How Many People Have Experienced Interest Capitalization?

Department of Education survey data shows that 27% of people who started college in the 2003-2004 school year had larger balances than their original borrowed amount 12 years later. A different 2018 estimate found that fewer than a quarter of people with student loans were actually repaying their principal loans. That means that over 75% of students could just be paying down their interest and that people’s debt is continuing to grow.

Unsurprisingly, interest capitalization hurts marginalized communities the most — Black and low-income borrowers were disproportionately affected.

The data also shows that 80% of Black borrowers, 64% of Native American borrowers, and 59% of Latinx borrowers had loans that went into forbearance, increasing the likelihood of those borrowers experiencing interest capitalization.

Biden’s Plan for Student Loan Interest Capitalization

To address the burgeoning student loan crisis, the Biden Administration is planning to limit the loans that student loan interest capitalization can be applied to in the future. The process won't be completely done away with, but it will be removed for loans that meet certain criteria.

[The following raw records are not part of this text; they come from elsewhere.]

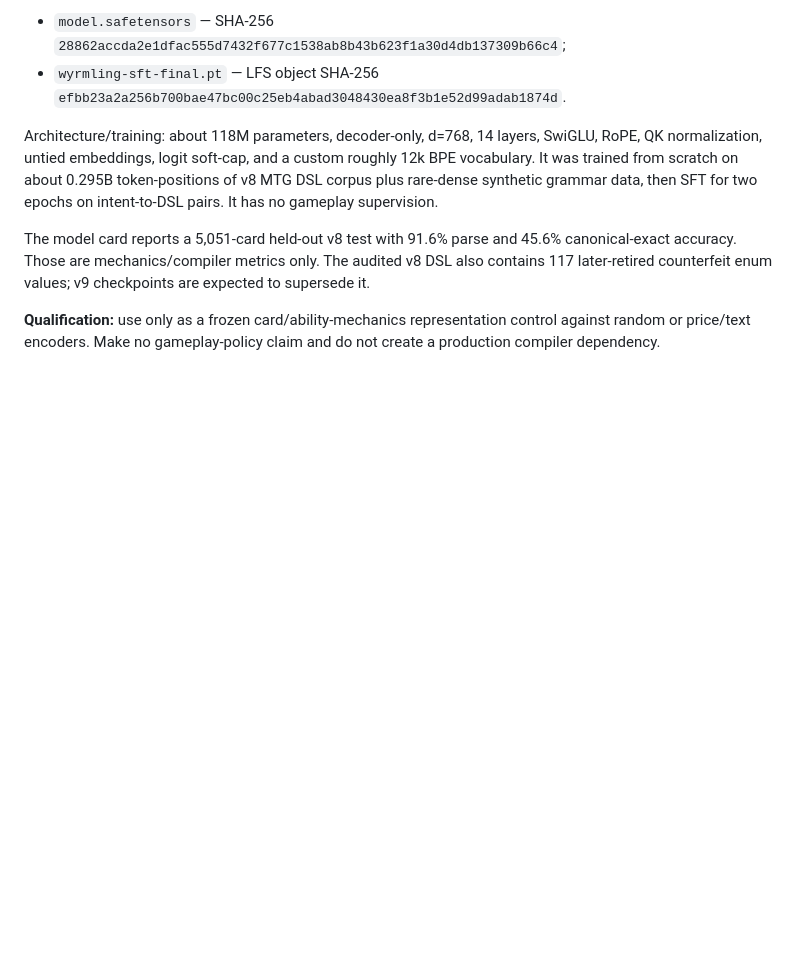
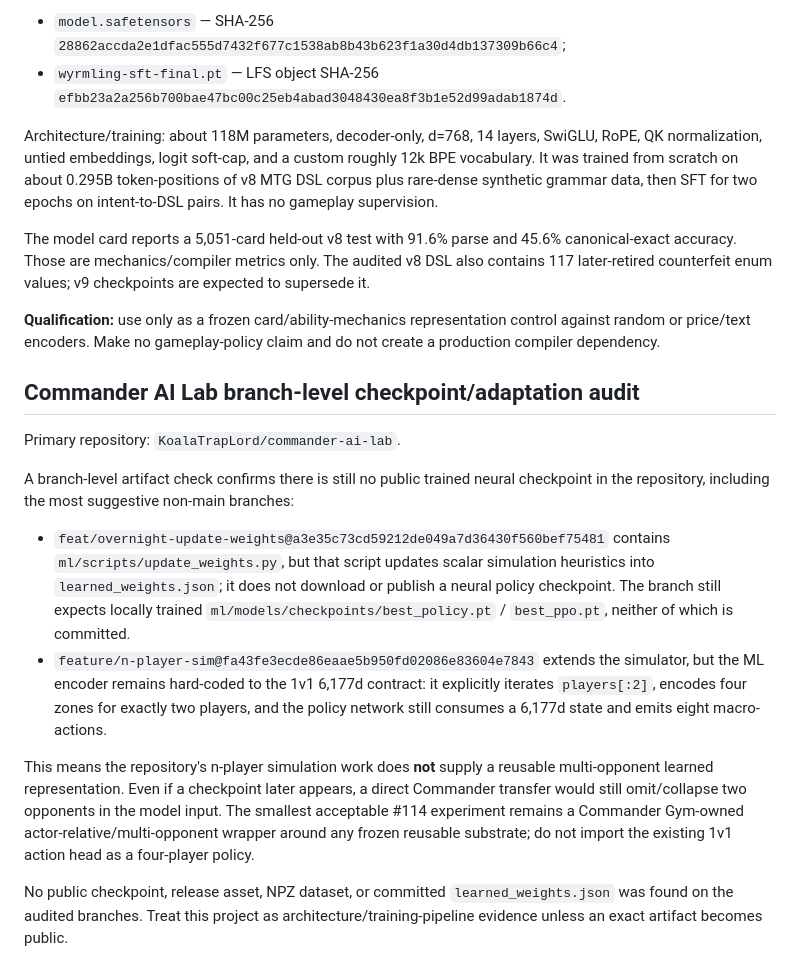
Before and after one commit to Blue42hand/commander-gym, a Markdown page: docs/pretrained-magic-model-audit.md, the part around the change. GitHub-like rendering; blank space fills up the shorter version.

Commit message:
Audit Commander AI Lab public branches

```diff
--- a/docs/pretrained-magic-model-audit.md
+++ b/docs/pretrained-magic-model-audit.md
@@ -96,3 +96,17 @@ Architecture/training: about 118M parameters, decoder-only, d=768, 14 layers, Sw
 The model card reports a 5,051-card held-out v8 test with 91.6% parse and 45.6% canonical-exact accuracy. Those are mechanics/compiler metrics only. The audited v8 DSL also contains 117 later-retired counterfeit enum values; v9 checkpoints are expected to supersede it.
 
 **Qualification:** use only as a frozen card/ability-mechanics representation control against random or price/text encoders. Make no gameplay-policy claim and do not create a production compiler dependency.
+
+
+## Commander AI Lab branch-level checkpoint/adaptation audit
+
+Primary repository: `KoalaTrapLord/commander-ai-lab`.
+
+A branch-level artifact check confirms there is still no public trained neural checkpoint in the repository, including the most suggestive non-main branches:
+
+- `feat/overnight-update-weights@a3e35c73cd59212de049a7d36430f560bef75481` contains `ml/scripts/update_weights.py`, but that script updates scalar simulation heuristics into `learned_weights.json`; it does not download or publish a neural policy checkpoint. The branch still expects locally trained `ml/models/checkpoints/best_policy.pt` / `best_ppo.pt`, neither of which is committed.
+- `feature/n-player-sim@fa43fe3ecde86eaae5b950fd02086e83604e7843` extends the simulator, but the ML encoder remains hard-coded to the 1v1 6,177d contract: it explicitly iterates `players[:2]`, encodes four zones for exactly two players, and the policy network still consumes a 6,177d state and emits eight macro-actions.
+
+This means the repository's n-player simulation work does **not** supply a reusable multi-opponent learned representation. Even if a checkpoint later appears, a direct Commander transfer would still omit/collapse two opponents in the model input. The smallest acceptable #114 experiment remains a Commander Gym-owned actor-relative/multi-opponent wrapper around any frozen reusable substrate; do not import the existing 1v1 action head as a four-player policy.
+
+No public checkpoint, release asset, NPZ dataset, or committed `learned_weights.json` was found on the audited branches. Treat this project as architecture/training-pipeline evidence unless an exact artifact becomes public.
```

Capitalization will no longer occur for:

  • Federal loans coming out of forbearance
  • Federal loans in default
  • Federal loans coming out of a grace period
  • Borrowers coming out of certain types of income-driven repayment plans like Pay As You Earn

Federal loans that have been paused as a result of Covid-19 pandemic protections will also not be capitalized when repayment begins later this year.

Interest capitalization will still be a problem for unsubsidized loans coming out of deferment, loans coming out of older income-based repayment plans, and if it’s required by specific statutes. Also, unfortunately, the changes will not be retroactive, meaning that if you’ve already experienced interest capitalization, you will still be required to pay back what you currently owe, even if your balance is inflated due to interest capitalization.

When Will the Changes Take Place?

The plan will enter a 30-day public comment period and is expected to be finalized on November 1, 2022. The changes will take effect in July 2023. Biden Administration documentation states that this plan will decrease overall federal revenue and increase taxpayer burden. “Because there would be fewer situations in which interest is capitalized, this proposal would result in a loss in revenue and therefore would increase costs for the Government and consequently U.S. taxpayers. However, the proposal is expected to result in lower total payments over time for borrowers, thereby increasing the likelihood that borrowers would repay their loans in full. Given this benefit, the Department believes that the benefits for borrowers exceed these costs and justify the change.”